Thomas J. Mueller, professor emeritus of aerospace and mechanical engineering

Thomas J. Mueller

Thomas J. Mueller, professor emeritus of aerospace and mechanical engineering at the University of Notre Dame and a leading authority on aerodynamics, died Sunday (Dec. 4). He was 88. 

A Chicago native, Mueller joined Notre Dame’s Department of Aerospace and Mechanical Engineering in 1965 after earning a bachelor’s degree in mechanical engineering from the Illinois Institute of Technology and a doctorate from the University of Illinois. He was named the Roth-Gibson Professor of Aerospace Engineering in 1989.

Mueller significantly enhanced Notre Dame’s reputation in aeronautical research. In the 1970s, after making contributions to the understanding of blood flow in artificial heart valves, he began investigating new problem areas in aerodynamics. He was particularly interested in the complex movement of air around different airfoils, and his work in this area brought him international recognition from researchers in fluid dynamics.  

“Professor Thomas J. Mueller was a world-renowned experimental aerodynamicist who considered flows over airfoils at both low and high Mach numbers and developed methods of flow visualization,” said Joseph Powers, professor of aerospace and mechanical engineering. 

Mueller was a gifted teacher who taught at Notre Dame for 40 years. 

“I had the incredible fortune to have Tom as a professor and research adviser during my undergraduate days,” said David Go, the Viola D. Hank Professor and Chair of Aerospace and Mechanical Engineering at Notre Dame. “Not only was Tom a brilliant aerodynamicist, he was a kind and supportive mentor whose impact on our department continues to this day.” 

Young faculty also benefited from Mueller’s mentorship. 

“Tom was a great colleague and one of my mentors when I started my career at Notre Dame,” said Scott Morris, professor of aerospace and mechanical engineering and director of the Institute for Flow Physics and Control. “He was passionate about aerospace engineering and wanted the best education for our students.” 

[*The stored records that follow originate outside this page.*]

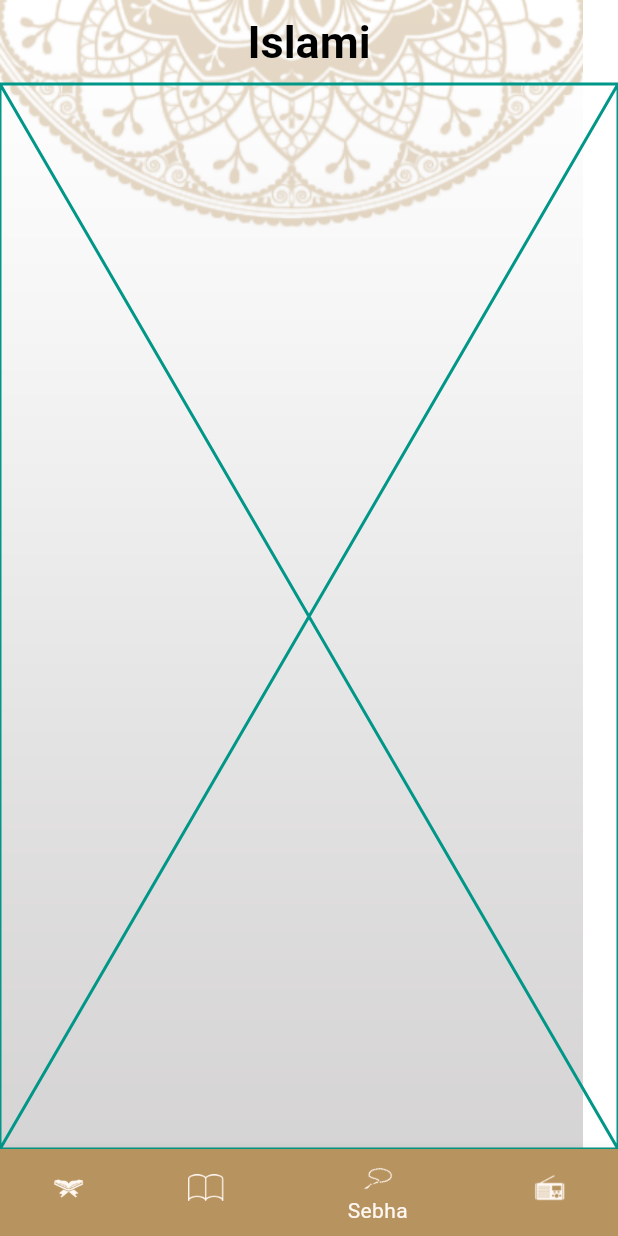
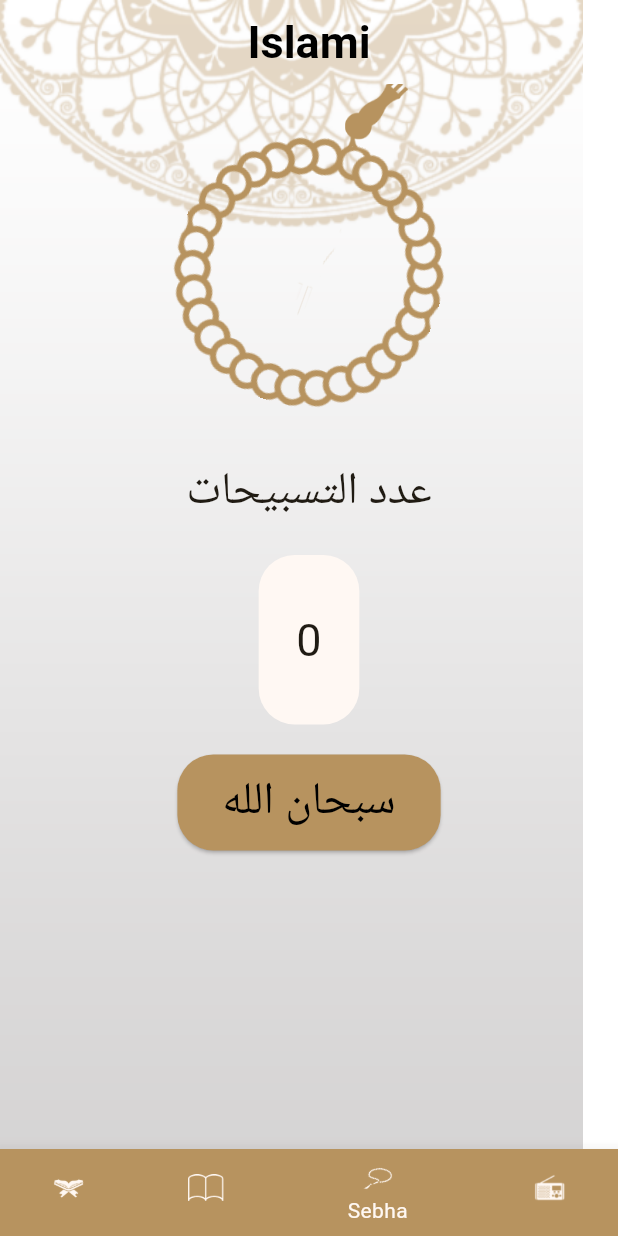
Before and after one commit to ShimaaShams2022/my_isalmi_app_2024, a Flutter app: the screen it shows after launch, item 3 of the bottom bar chosen, on a phone screen of 412 x 824 dp. Run offline on Flutter 3.47's test engine with Material 3 defaults, Android fonts, the light colour scheme and no system bars.

Commit message:
feat: add sebha tab

```diff
--- a/lib/sepha/SephaTab.dart
+++ b/lib/sepha/SephaTab.dart
@@ -1,12 +1,111 @@
+import 'dart:math';
+
 import 'package:flutter/material.dart';
 
-class SephaTab extends StatelessWidget {
+import '../theme/MyTheme.dart';
+
+
+class SephaTab extends StatefulWidget {
   const SephaTab({super.key});
 
   @override
+  State<SephaTab> createState() => _TasbehTabState();
+}
+
+class _TasbehTabState extends State<SephaTab> {
+
+  List<String> doaa = ['سبحان الله', 'الحمد لله', 'الله أكبر'];
+  String mydoaa = 'سبحان الله';
+  int numberOfTasbe7 = 0;
+  double angle =(pi* 20)/180;
+  int i = 0;
+
+  @override
   Widget build(BuildContext context) {
-    return const Placeholder(
-      color: Colors.teal,
+    return Container(
+      alignment: Alignment.center,
+      child: Column(
+        children: [
+
+          Stack(
+              children:[
+                Positioned(
+                    top:-5,
+                    right: 50,
+                    width: 60,
+                    height: 60,
+                    child:
+                    Image(image: AssetImage('assets/images/head_seb7a.png'))
+                ),
+                Container(
+                    padding: EdgeInsets.all(35),
+                    width: 250,
+                    height: 250,
+                    child: Transform.rotate(
+                        angle: angle,
+                        child: Image(
+                            image: AssetImage('assets/images/body_seb7a.png')))
+                ),
+              ]
+          ),
+          Container(
+              padding: EdgeInsets.symmetric(horizontal: 10, vertical: 0),
+              margin: EdgeInsets.symmetric(horizontal: 10, vertical: 0),
+              child: Text('عدد التسبيحات',
+                  style: TextStyle(
+                    fontSize: 30,
+                  ))),
+          Container(
+              decoration: BoxDecoration(
+                  color: Theme.of(context).cardColor,
+                  borderRadius: BorderRadius.circular(24)),
+              padding: EdgeInsets.symmetric(horizontal: 25, vertical: 35),
+              margin: EdgeInsets.symmetric(horizontal: 10, vertical: 20),
+              child: Text('${numberOfTasbe7}',
+                  style: TextStyle(fontSize: 30)
+              )
+          ),
+          ElevatedButton(
+              onPressed: () {
+                onPress();
+              },
+              style: ElevatedButton.styleFrom(
+                  padding:
+                  EdgeInsets.symmetric(horizontal: 30, vertical: 10),
+                  backgroundColor: MyThemeData.lightPrimary,
+                  shape: RoundedRectangleBorder(
+                      borderRadius: BorderRadius.circular(24)) // background
+              ),
+              child: Text(mydoaa,
+                  style:TextStyle(
+                      fontSize: 30,
+                      color: Colors.black
+                  ) ))
+        ],
+      ),
     );
   }
+
+  void onPress() {
+
+    numberOfTasbe7++;
+    angle = angle + 0.1;
+    setState(() {});
+
+    if (numberOfTasbe7 == 33) {
+      numberOfTasbe7 = 0;
+      i++;
+    }
+    if (i == 1) {
+      mydoaa = doaa[1];
+      setState(() {});
+    } else if (i == 2) {
+      mydoaa = doaa[2];
+      setState(() {});
+    } else if (i == 3) {
+      i = 0;
+      mydoaa = doaa[0];
+      setState(() {});
+    }
+  }
 }
```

Mueller also made pivotal contributions to his department’s graduate program. He served as director of engineering research and graduate studies from 1985 to 1989 and as department chair from 1988 to 1996. 

Mueller published several books and many articles in scholarly journals, ranging from the AIAA Journal of Spacecraft and Rockets and the ASME Journal of Biomechanical Engineering. He was a fellow of the American Society of Mechanical Engineers, the American Institute of Aeronautics and Astronautics and the Royal Aeronautical Society. 

He is survived by his two daughters, three sons and nine grandchildren.

— Karla Cruise, Notre Dame College of Engineering